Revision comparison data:
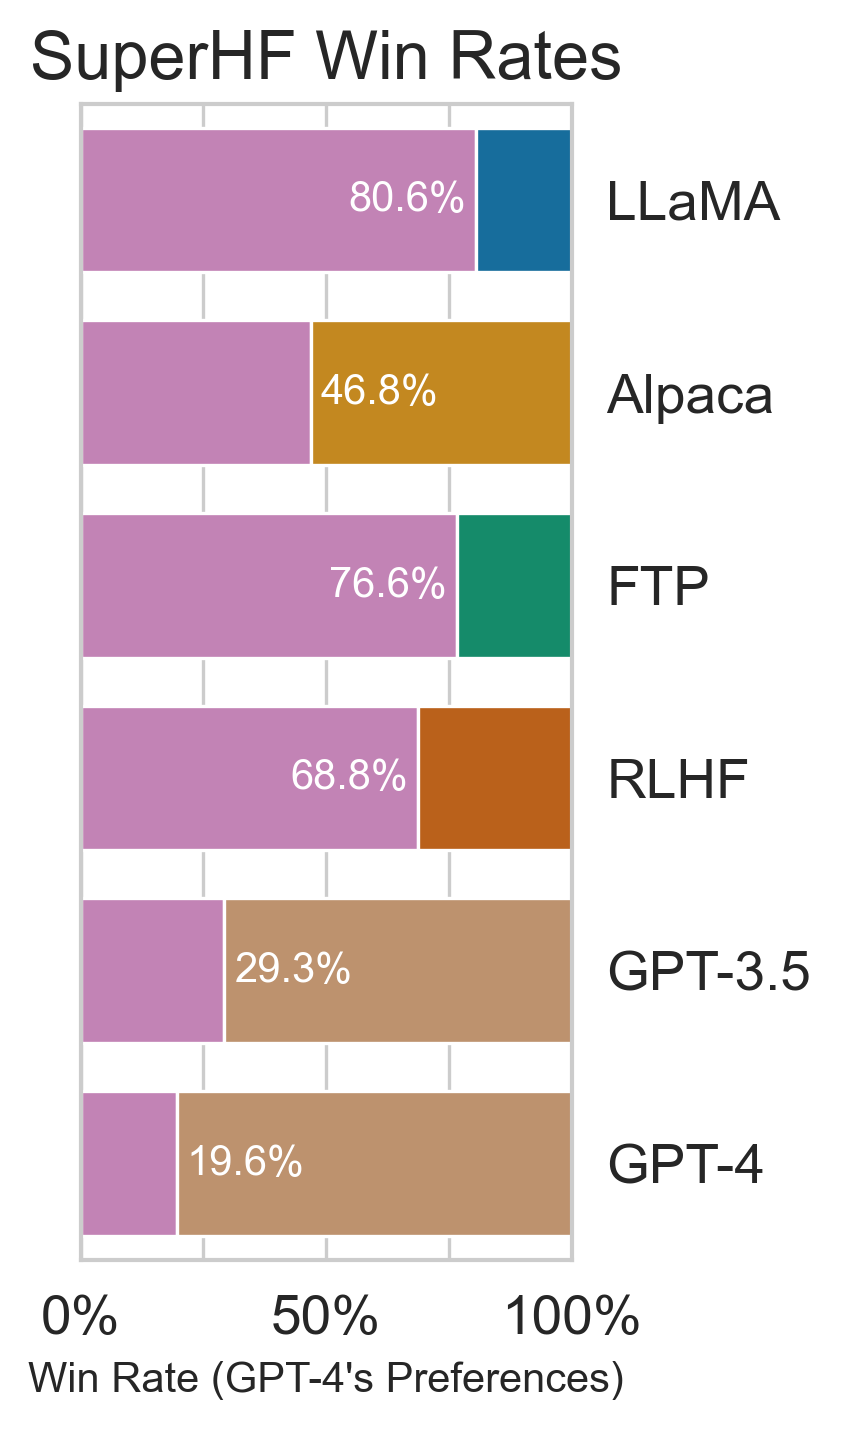
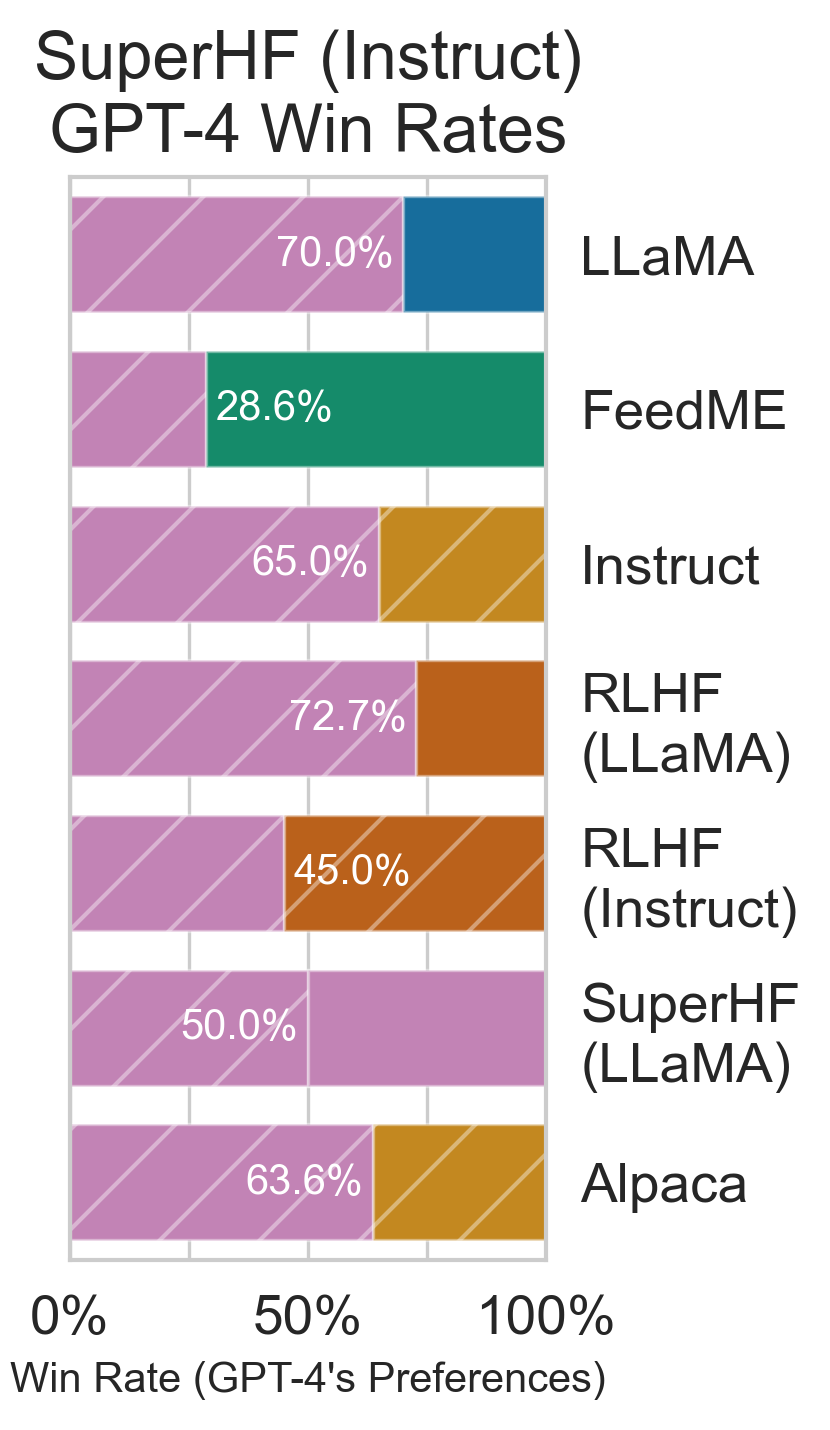
Win rates plot

diff --git a/charts/win_rates_plot.py b/charts/win_rates_plot.py
@@ -8,10 +8,11 @@ from chart_utils import (
     initialize_plot,
     save_plot,
     model_type_to_palette_color,
-    QUALITATIVE_MODEL_ORDER,
+    model_type_to_hatch,
+    spaces_to_newlines,
 )
 
-QUALITATIVE_MODEL_ORDER = QUALITATIVE_MODEL_ORDER[:-2]
+# QUALITATIVE_MODEL_ORDER = QUALITATIVE_MODEL_ORDER[:-2]
 
 OUTPUT_FILE = "./charts/models/win_rates.png"
 
@@ -22,17 +23,24 @@ def main() -> None:
     initialize_plot()
     plt.rcParams["figure.figsize"] = (3, 5)
 
-    # Data
-    other_models = [
-        "LLaMA",
-        "Alpaca",
-        "FTP",
-        "RLHF",
-        "GPT-3.5",
-        "GPT-4",
+    # Data from win_rates_table.py
+    other_models_to_shf_win_rates = {
+        "LLaMA": 0.7,
+        "FeedME": 0.2857142857142857,
+        "Instruct": 0.65,
+        "RLHF (LLaMA)": 0.7272727272727273,
+        "RLHF (Instruct)": 0.45,
+        "SuperHF (LLaMA)": 0.5,
+        "Alpaca": 0.6363636363636364,
+    }
+    other_models = spaces_to_newlines(list(other_models_to_shf_win_rates.keys()))
+    superhf_win_rates = [
+        rate * 100.0 for rate in other_models_to_shf_win_rates.values()
     ]
-    superhf_win_rates = [80.56, 46.81, 76.6, 68.75, 29.27, 19.57]
     other_win_rates = [100.0 - x for x in superhf_win_rates]
+
+    # Hatch color
+    hatch_color = "#ffffff66"
 
     # Create a stacked bar chart
     plot = sns.barplot(
@@ -40,15 +48,21 @@ def main() -> None:
         x=superhf_win_rates,
         color=model_type_to_palette_color("superhf"),
         width=0.75,
+        hatch="/",
+        edgecolor=hatch_color,
     )
 
     palette = [model_type_to_palette_color(model_name) for model_name in other_models]
+    hatch = [model_type_to_hatch(model_name, 1) for model_name in other_models]
+    # Add new lines to labels
     sns.barplot(
         y=other_models,
         x=other_win_rates,
         left=superhf_win_rates,
         palette=palette,
         width=0.75,
+        hatch=hatch,
+        edgecolor=hatch_color,
         # color=model_type_to_palette_color("other"),
     )
 
@@ -68,7 +82,7 @@ def main() -> None:
         )
 
     plot.set_xlabel("Win Rate (GPT-4's Preferences)", fontsize=10)
-    plot.set_title("SuperHF Win Rates")
+    plot.set_title("SuperHF (Instruct)\nGPT-4 Win Rates")
 
     # x-ticks at every 25% and label as percentage
     plot.set_xticks([0, 25, 50, 75, 100])

diff --git a/charts/qualitative/win_rates_table.tex b/charts/qualitative/win_rates_table.tex
@@ -1,19 +1,21 @@
 \begin{tabular}{|c|c|c|c|c|c|c|c|}
 \hline
- & LLaMA & Alpaca & SFT & RLHF & SuperHF & GPT-3.5 & GPT-4 \\
+ & LLaMA & FeedME & Instruct & RLHF (LLaMA) & RLHF (Instruct) & SuperHF (LLaMA) & SuperHF (Instruct) & Alpaca \\
 \hline
-LLaMA & - & 24.59\% & 35.42\% & 19.05\% & 19.44\% & 1.72\% & 2.08\% \\
+LLaMA & - & \textbf{61.11\%} & 45.0\% & \textbf{68.42\%} & 43.48\% & 27.78\% & 30.0\% & \textbf{73.08\%} \\
 \hline
-Alpaca & \textbf{75.41\%} & - & \textbf{65.38\%} & \textbf{56.25\%} & \textbf{53.19\%} & 31.91\% & 24.53\% \\
+FeedME & 38.89\% & - & 36.36\% & \textbf{59.26\%} & \textbf{71.43\%} & 50.0\% & \textbf{71.43\%} & 42.11\% \\
 \hline
-SFT & \textbf{64.58\%} & 34.62\% & - & 26.0\% & 23.4\% & 7.27\% & 3.39\% \\
+Instruct & \textbf{55.0\%} & \textbf{63.64\%} & - & 42.86\% & \textbf{52.38\%} & \textbf{64.29\%} & 35.0\% & 47.83\% \\
 \hline
-RLHF & \textbf{80.95\%} & 43.75\% & \textbf{74.0\%} & - & 31.25\% & 17.78\% & 10.64\% \\
+RLHF (LLaMA) & 31.58\% & 40.74\% & \textbf{57.14\%} & - & \textbf{52.0\%} & \textbf{68.75\%} & 27.27\% & 36.36\% \\
 \hline
-SuperHF & \textbf{80.56\%} & 46.81\% & \textbf{76.6\%} & \textbf{68.75\%} & - & 29.27\% & 19.57\% \\
+RLHF (Instruct) & \textbf{56.52\%} & 28.57\% & 47.62\% & 48.0\% & - & \textbf{63.16\%} & \textbf{55.0\%} & 23.81\% \\
 \hline
-GPT-3.5 & \textbf{98.28\%} & \textbf{68.09\%} & \textbf{92.73\%} & \textbf{82.22\%} & \textbf{70.73\%} & - & 42.86\% \\
+SuperHF (LLaMA) & \textbf{72.22\%} & 50.0\% & 35.71\% & 31.25\% & 36.84\% & - & 50.0\% & 34.78\% \\
 \hline
-GPT-4 & \textbf{97.92\%} & \textbf{75.47\%} & \textbf{96.61\%} & \textbf{89.36\%} & \textbf{80.43\%} & \textbf{57.14\%} & - \\
+SuperHF (Instruct) & \textbf{70.0\%} & 28.57\% & \textbf{65.0\%} & \textbf{72.73\%} & 45.0\% & 50.0\% & - & \textbf{63.64\%} \\
+\hline
+Alpaca & 26.92\% & \textbf{57.89\%} & \textbf{52.17\%} & \textbf{63.64\%} & \textbf{76.19\%} & \textbf{65.22\%} & 36.36\% & - \\
 \hline
 \end{tabular}

diff --git a/charts/win_rates_table.py b/charts/win_rates_table.py
@@ -5,6 +5,7 @@ from typing import Any
 
 from chart_utils import create_file_dir_if_not_exists, MODEL_NAME_MAPPING
 
+INPUT_FILE = "./eval_results/gpt4_qualitative/new_models/win_rates.csv"
 OUTPUT_PATH = "./charts/qualitative/win_rates_table.tex"
 
 
@@ -13,9 +14,7 @@ def main() -> None:
 
     # Read the CSV file
     win_rates = {}
-    with open(
-        "eval_results/gpt4_qualitative/win_rates.csv", "r", encoding="utf-8"
-    ) as csvfile:
+    with open(INPUT_FILE, "r", encoding="utf-8") as csvfile:
         reader = csv.reader(csvfile)
         next(reader)  # Skip the header
         for row in reader:
@@ -24,9 +23,12 @@ def main() -> None:
                 win_rate
             )
 
-    # Create a 7x7 matrix
+    # Create an NxN matrix
     model_names = list(MODEL_NAME_MAPPING.values())
-    matrix: list[list[Any]] = [[0 for _ in range(7)] for _ in range(7)]
+    num_models = len(model_names)
+    matrix: list[list[Any]] = [
+        [0 for _ in range(num_models)] for _ in range(num_models)
+    ]
     for i, model_a in enumerate(model_names):
         for j, model_b in enumerate(model_names):
             if model_a == model_b:
@@ -36,6 +38,7 @@ def main() -> None:
                     (model_a, model_b), win_rates.get((model_b, model_a), "0")
                 )
                 matrix[i][j] = rf"{round(float(win_rate) * 100, 2)}\%"
+                print(f"'{model_a}' vs '{model_b}': {win_rate},")
 
     # Write the matrix into a LaTeX file
     create_file_dir_if_not_exists(OUTPUT_PATH)

diff --git a/charts/chart_utils.py b/charts/chart_utils.py
@@ -36,6 +36,14 @@ QUALITATIVE_MODEL_ORDER = [
     "Alpaca",
 ]
 
+
+def spaces_to_newlines(model_name_list: list[str]) -> list[str]:
+    """Replace spaces with newlines in a list of model names."""
+    return [model_name.replace(" ", "\n") for model_name in model_name_list]
+
+
+QUALITATIVE_MODEL_ORDER_MULTILINE = spaces_to_newlines(QUALITATIVE_MODEL_ORDER)
+
 LLAMA_TEST_REWARD = -0.51  # TODO get accurate reward
 ALPACA_TEST_REWARD = -0.01  # TODO redo with new data
 
@@ -175,10 +183,10 @@ def model_type_to_palette_color(model_type: str) -> Any:
     return _get_color_from_palette(all_model_types.index(model_type))
 
 
-def model_type_to_hatch(model_type: str) -> Any:
+def model_type_to_hatch(model_type: str, num_hatches: int = 3) -> Any:
     """Standardize our hatching"""
     if "Instruct" in model_type or "Alpaca" in model_type:
-        return "///"
+        return "/" * num_hatches
     return ""
 
 

diff --git a/charts/elo_scores.py b/charts/elo_scores.py
@@ -14,6 +14,7 @@ from chart_utils import (
     model_type_to_hatch,
     MODEL_NAME_MAPPING,
     QUALITATIVE_MODEL_ORDER,
+    QUALITATIVE_MODEL_ORDER_MULTILINE,
 )
 
 # QUALITATIVE_MODEL_ORDER = QUALITATIVE_MODEL_ORDER[:-2]
@@ -64,8 +65,9 @@ def main() -> None:
     )
 
     # Add new line to bar x-axis labels
-    x_labels = [model_name.replace(" ", "\n") for model_name in QUALITATIVE_MODEL_ORDER]
-    plt.xticks(range(len(x_labels)), x_labels)
+    plt.xticks(
+        range(len(QUALITATIVE_MODEL_ORDER_MULTILINE)), QUALITATIVE_MODEL_ORDER_MULTILINE
+    )
 
     # Horizontal line at 1500 for starting Elo
     plt.axhline(y=1500, color="black", linestyle="--", label="Initial Elo")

- What to produce: The range runs from the line above containing "import create_file_dir_if_not_exists, MODEL_NAME_MAPPING" to the line containing "# Read the CSV file", inclusive. Restate those lines word for word and no others.

- Response:
 from chart_utils import create_file_dir_if_not_exists, MODEL_NAME_MAPPING
 
+INPUT_FILE = "./eval_results/gpt4_qualitative/new_models/win_rates.csv"
 OUTPUT_PATH = "./charts/qualitative/win_rates_table.tex"
 
 
@@ -13,9 +14,7 @@ def main() -> None:
 
     # Read the CSV file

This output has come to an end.